Your caucus must play a leading role in ensuring that such innovations come to market quickly, but at the same time your caucus must empower government agencies and regulators to protect the public from any possible harmful effects such technology might have on society, and punish bad actors who attempt to exploit such innovations for their own ulterior purposes.
Finance: Financial markets exist to aid the production of goods and services through the facilitation of risk transfer between market participants – producers, investors and speculators among others. As global supply chains are refashioned to confront the challenges the world is encountering this century, it is not clear that the way public and private financial markets have functioned historically is fully aligned with the new realities of the world that we are encountering today. It is worth examining if there is a role that federal regulators and other policy makers can play to encourage innovation in financial markets to strengthen the transition from the supply chains of the past to the supply chains of the future.
Society: Supply chains are human systems too. How should society in the United States be organized to ensure that widespread supply chain disruptions capable of causing social upheaval and unrest are kept to a minimum? What does this mean from the perspective of a national industrial policy for the United States? Supply chains exist in and are essential to every industry. What does this suggest from a national security perspective in terms of which supply chains should be localized versus which supply chains can remain fully globalized?
What will supply chains look like in the future?
The phrase “supply chains of the future” can seem nebulous and vague. It is not. Here are three characteristics of supply chains that we know will become increasingly important as the future unfolds:
- First, the supply chains of the future must be sustainable, in the sense that they meet the needs of today without sacrificing the needs of the future.
- Second, the supply chains of the future must be designed with a systems perspective in mind such that they simultanoeusly satisfy the needs of existing social, environmental and economic systems.

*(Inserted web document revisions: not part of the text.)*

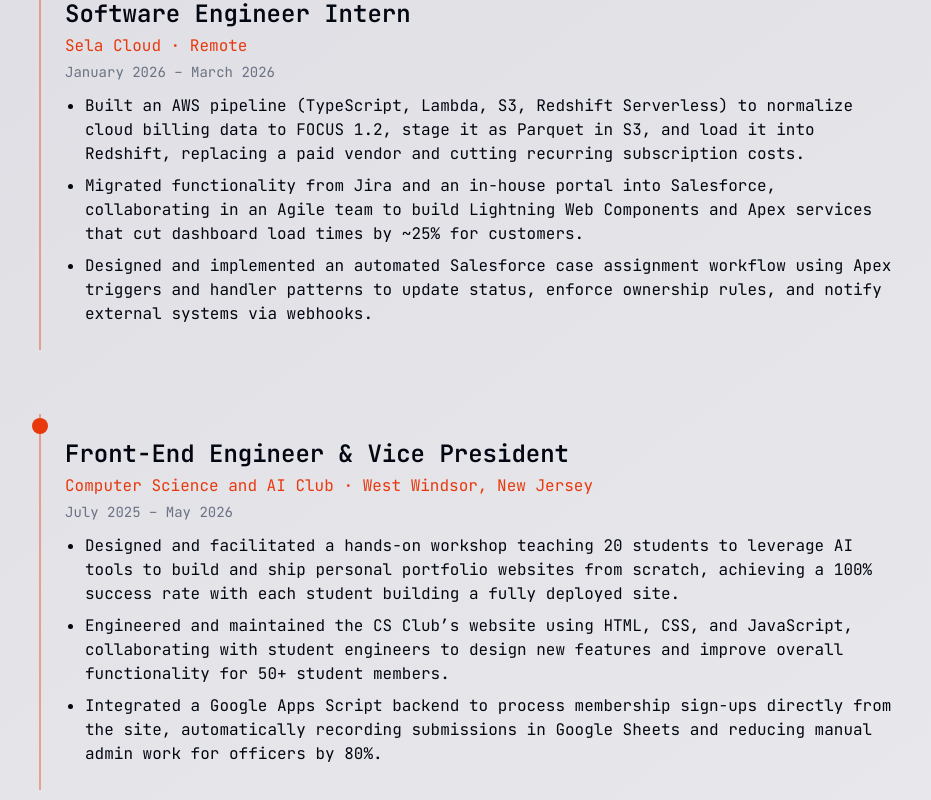
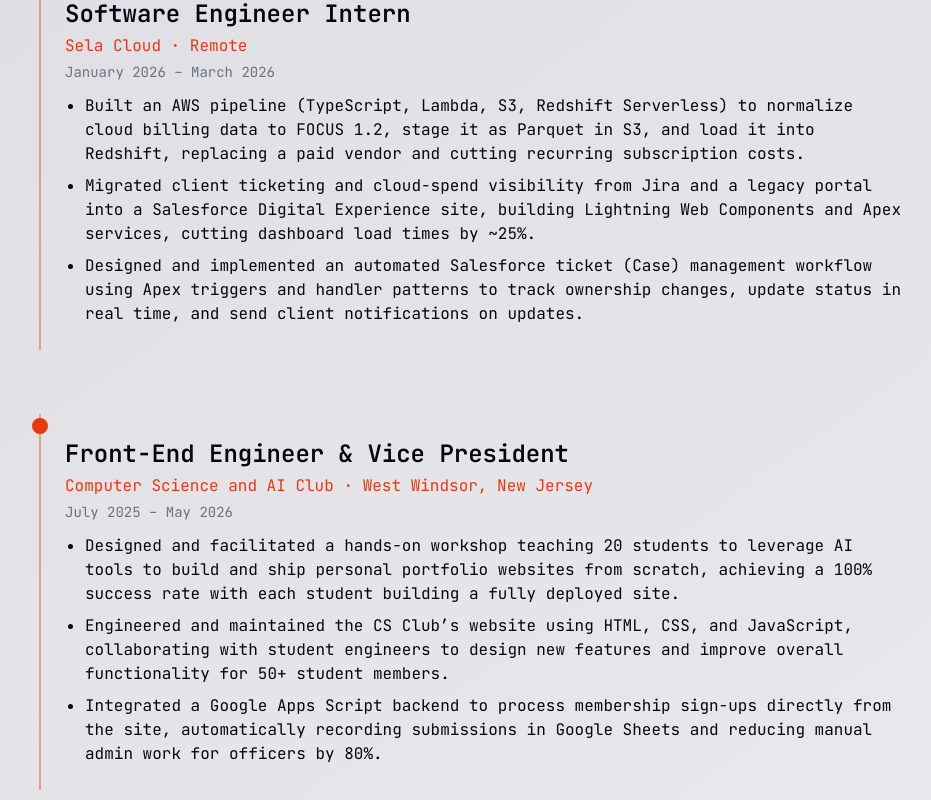
Before and after one commit to AJ-Carp/Portfolio-Website, a Next.js app: page / in a window 1280 px wide. Shown: the part 1046-1846 px from the top of the page, without its empty margins (169-1100 px from the left). Built offline with nearby package versions, Linux system fonts and the light colour scheme; a web font is replaced by a local one.

Commit message:
resume updated

```diff
--- a/components/navPages/Experience.tsx
+++ b/components/navPages/Experience.tsx
@@ -12,8 +12,8 @@
     date: "January 2026 – March 2026",
     bullets: [
       "Built an AWS pipeline (TypeScript, Lambda, S3, Redshift Serverless) to normalize cloud billing data to FOCUS 1.2, stage it as Parquet in S3, and load it into Redshift, replacing a paid vendor and cutting recurring subscription costs.",
-      "Migrated functionality from Jira and an in-house portal into Salesforce, collaborating in an Agile team to build Lightning Web Components and Apex services that cut dashboard load times by ~25% for customers.",
-      "Designed and implemented an automated Salesforce case assignment workflow using Apex triggers and handler patterns to update status, enforce ownership rules, and notify external systems via webhooks.",
+      "Migrated client ticketing and cloud-spend visibility from Jira and a legacy portal into a Salesforce Digital Experience site, building Lightning Web Components and Apex services, cutting dashboard load times by ~25%.",
+      "Designed and implemented an automated Salesforce ticket (Case) management workflow using Apex triggers and handler patterns to track ownership changes, update status in real time, and send client notifications on updates.",
     ],
   },
   {
```
Also changed, not shown: 1 other file (tests, documents, lock files or other folders).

- Third, in order to optimize for resilience, the supply chains of the future must strike a balance between centralization and decentralization.
In the letter you sent your congressional colleagues soon after the caucus was established, you stated that your caucus seeks to “strengthen and add resiliency to protect the delivery system, which can be severely harmed by geopolitical events such as the recent coronavirus outbreak that has had significant impacts on global supply chains.”
Supply chains are production systems too.
Efficient and well-functioning supply chains are critical to the way the world works, in developed as well as developing countries.
We are all rooting for your success. The world we have become accustomed to depends on it. Many lives depend on it.
We pledge to offer you our knowledge and expertise if and when you feel it would help you accomplish the goals of the Supply Chain Caucus.
Brian Laung Aoaeh, CFA – Co-Founder and General Partner of REFASHIOND Ventures, Co-Founder and Co-Organizer of The Worldwide Supply Chain Federation and The New York Supply Chain Meetup
Craig Fuller – Founder and CEO of FreightWaves
Lisa Morales-Hellebo – Co-Founder and General Partner of REFASHIOND Ventures, Co-Founder and Co-Organizer of The Worldwide Supply Chain Federation and The New York Supply Chain Meetup
Please add your name here.